--- Data supplied Enclosed Below ---
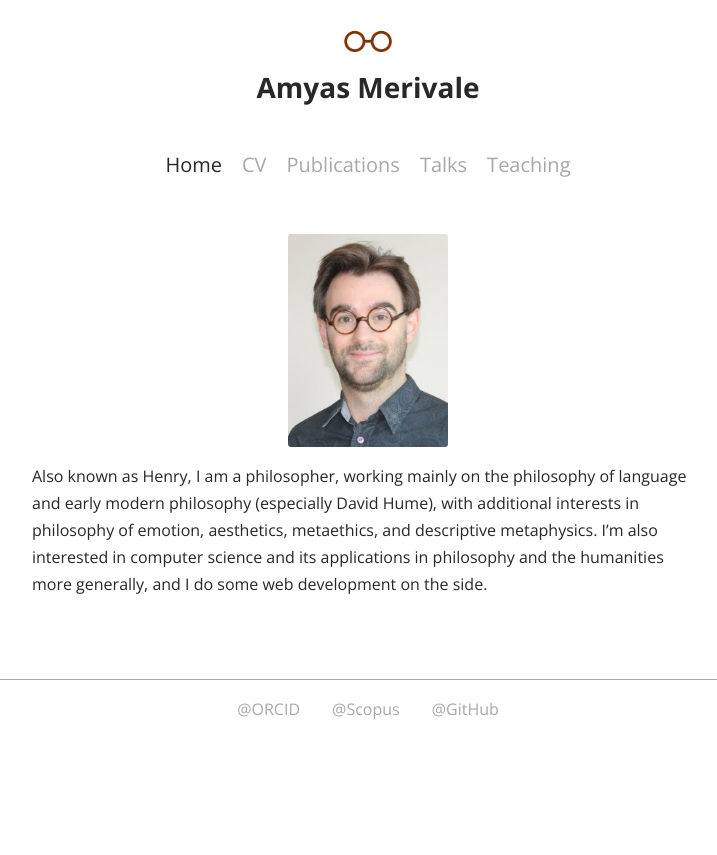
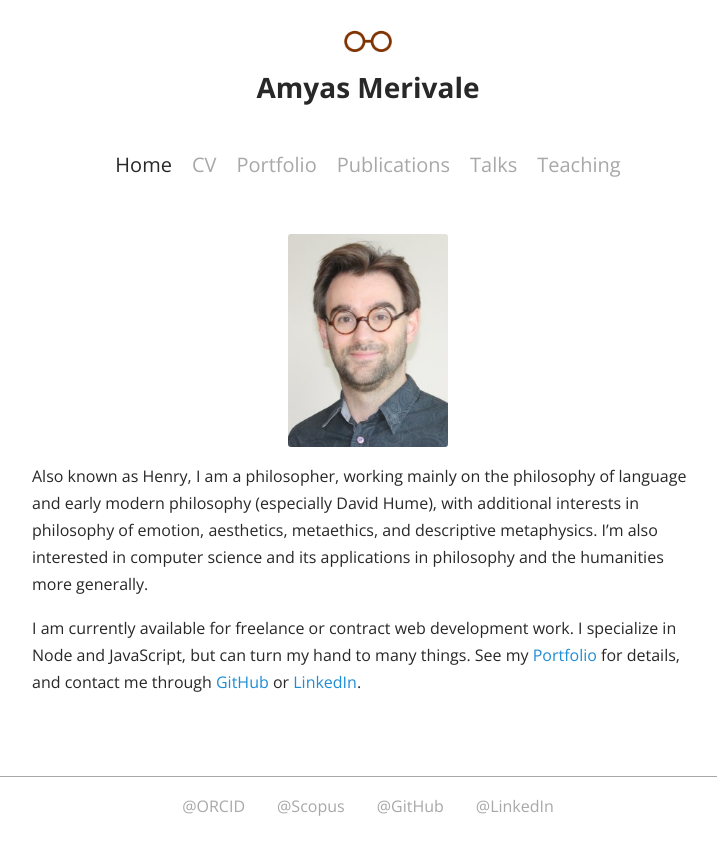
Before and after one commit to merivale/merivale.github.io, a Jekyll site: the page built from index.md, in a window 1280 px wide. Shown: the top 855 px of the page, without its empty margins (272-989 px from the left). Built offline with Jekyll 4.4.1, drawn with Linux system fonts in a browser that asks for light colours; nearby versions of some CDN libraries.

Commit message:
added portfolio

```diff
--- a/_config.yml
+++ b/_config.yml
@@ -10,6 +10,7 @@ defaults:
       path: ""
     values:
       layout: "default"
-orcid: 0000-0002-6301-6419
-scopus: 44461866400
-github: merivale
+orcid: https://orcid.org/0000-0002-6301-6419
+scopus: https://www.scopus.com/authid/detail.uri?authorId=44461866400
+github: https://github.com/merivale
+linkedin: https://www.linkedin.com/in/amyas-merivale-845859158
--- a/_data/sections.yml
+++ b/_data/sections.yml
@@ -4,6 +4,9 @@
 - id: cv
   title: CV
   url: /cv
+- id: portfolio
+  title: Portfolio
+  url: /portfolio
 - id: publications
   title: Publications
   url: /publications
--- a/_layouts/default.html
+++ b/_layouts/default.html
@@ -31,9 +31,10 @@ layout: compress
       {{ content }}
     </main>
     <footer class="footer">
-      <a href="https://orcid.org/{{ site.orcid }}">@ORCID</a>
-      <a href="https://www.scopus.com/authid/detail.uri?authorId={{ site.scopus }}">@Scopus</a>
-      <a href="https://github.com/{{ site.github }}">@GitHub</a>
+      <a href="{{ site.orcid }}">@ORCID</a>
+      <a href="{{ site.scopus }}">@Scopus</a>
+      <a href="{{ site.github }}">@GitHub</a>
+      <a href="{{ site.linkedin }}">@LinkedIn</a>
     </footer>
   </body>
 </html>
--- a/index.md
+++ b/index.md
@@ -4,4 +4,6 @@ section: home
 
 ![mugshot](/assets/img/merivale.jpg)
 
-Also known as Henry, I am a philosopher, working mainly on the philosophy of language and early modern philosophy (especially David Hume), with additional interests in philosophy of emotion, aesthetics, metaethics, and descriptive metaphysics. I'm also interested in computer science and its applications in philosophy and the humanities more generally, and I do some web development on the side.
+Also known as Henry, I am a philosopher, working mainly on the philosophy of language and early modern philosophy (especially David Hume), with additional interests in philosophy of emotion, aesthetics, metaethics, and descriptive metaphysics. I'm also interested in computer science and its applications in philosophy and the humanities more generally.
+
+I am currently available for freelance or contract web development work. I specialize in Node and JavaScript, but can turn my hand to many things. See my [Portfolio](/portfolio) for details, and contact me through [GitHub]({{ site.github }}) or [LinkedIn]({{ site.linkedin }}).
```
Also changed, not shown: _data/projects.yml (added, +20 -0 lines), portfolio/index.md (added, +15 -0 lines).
--- End of Enclosed Data supplied ---
### Required work
Each record above is to be copied out exactly; its pictures are not.

### Response below
Before and after one commit to merivale/merivale.github.io, a Jekyll site: the page built from index.md, in a window 1280 px wide. Shown: the top 855 px of the page, without its empty margins (272-989 px from the left). Built offline with Jekyll 4.4.1, drawn with Linux system fonts in a browser that asks for light colours; nearby versions of some CDN libraries.

Commit message:
added portfolio

```diff
--- a/_config.yml
+++ b/_config.yml
@@ -10,6 +10,7 @@ defaults:
       path: ""
     values:
       layout: "default"
-orcid: 0000-0002-6301-6419
-scopus: 44461866400
-github: merivale
+orcid: https://orcid.org/0000-0002-6301-6419
+scopus: https://www.scopus.com/authid/detail.uri?authorId=44461866400
+github: https://github.com/merivale
+linkedin: https://www.linkedin.com/in/amyas-merivale-845859158
--- a/_data/sections.yml
+++ b/_data/sections.yml
@@ -4,6 +4,9 @@
 - id: cv
   title: CV
   url: /cv
+- id: portfolio
+  title: Portfolio
+  url: /portfolio
 - id: publications
   title: Publications
   url: /publications
--- a/_layouts/default.html
+++ b/_layouts/default.html
@@ -31,9 +31,10 @@ layout: compress
       {{ content }}
     </main>
     <footer class="footer">
-      <a href="https://orcid.org/{{ site.orcid }}">@ORCID</a>
-      <a href="https://www.scopus.com/authid/detail.uri?authorId={{ site.scopus }}">@Scopus</a>
-      <a href="https://github.com/{{ site.github }}">@GitHub</a>
+      <a href="{{ site.orcid }}">@ORCID</a>
+      <a href="{{ site.scopus }}">@Scopus</a>
+      <a href="{{ site.github }}">@GitHub</a>
+      <a href="{{ site.linkedin }}">@LinkedIn</a>
     </footer>
   </body>
 </html>
--- a/index.md
+++ b/index.md
@@ -4,4 +4,6 @@ section: home
 
 ![mugshot](/assets/img/merivale.jpg)
 
-Also known as Henry, I am a philosopher, working mainly on the philosophy of language and early modern philosophy (especially David Hume), with additional interests in philosophy of emotion, aesthetics, metaethics, and descriptive metaphysics. I'm also interested in computer science and its applications in philosophy and the humanities more generally, and I do some web development on the side.
+Also known as Henry, I am a philosopher, working mainly on the philosophy of language and early modern philosophy (especially David Hume), with additional interests in philosophy of emotion, aesthetics, metaethics, and descriptive metaphysics. I'm also interested in computer science and its applications in philosophy and the humanities more generally.
+
+I am currently available for freelance or contract web development work. I specialize in Node and JavaScript, but can turn my hand to many things. See my [Portfolio](/portfolio) for details, and contact me through [GitHub]({{ site.github }}) or [LinkedIn]({{ site.linkedin }}).
```
Also changed, not shown: _data/projects.yml (added, +20 -0 lines), portfolio/index.md (added, +15 -0 lines).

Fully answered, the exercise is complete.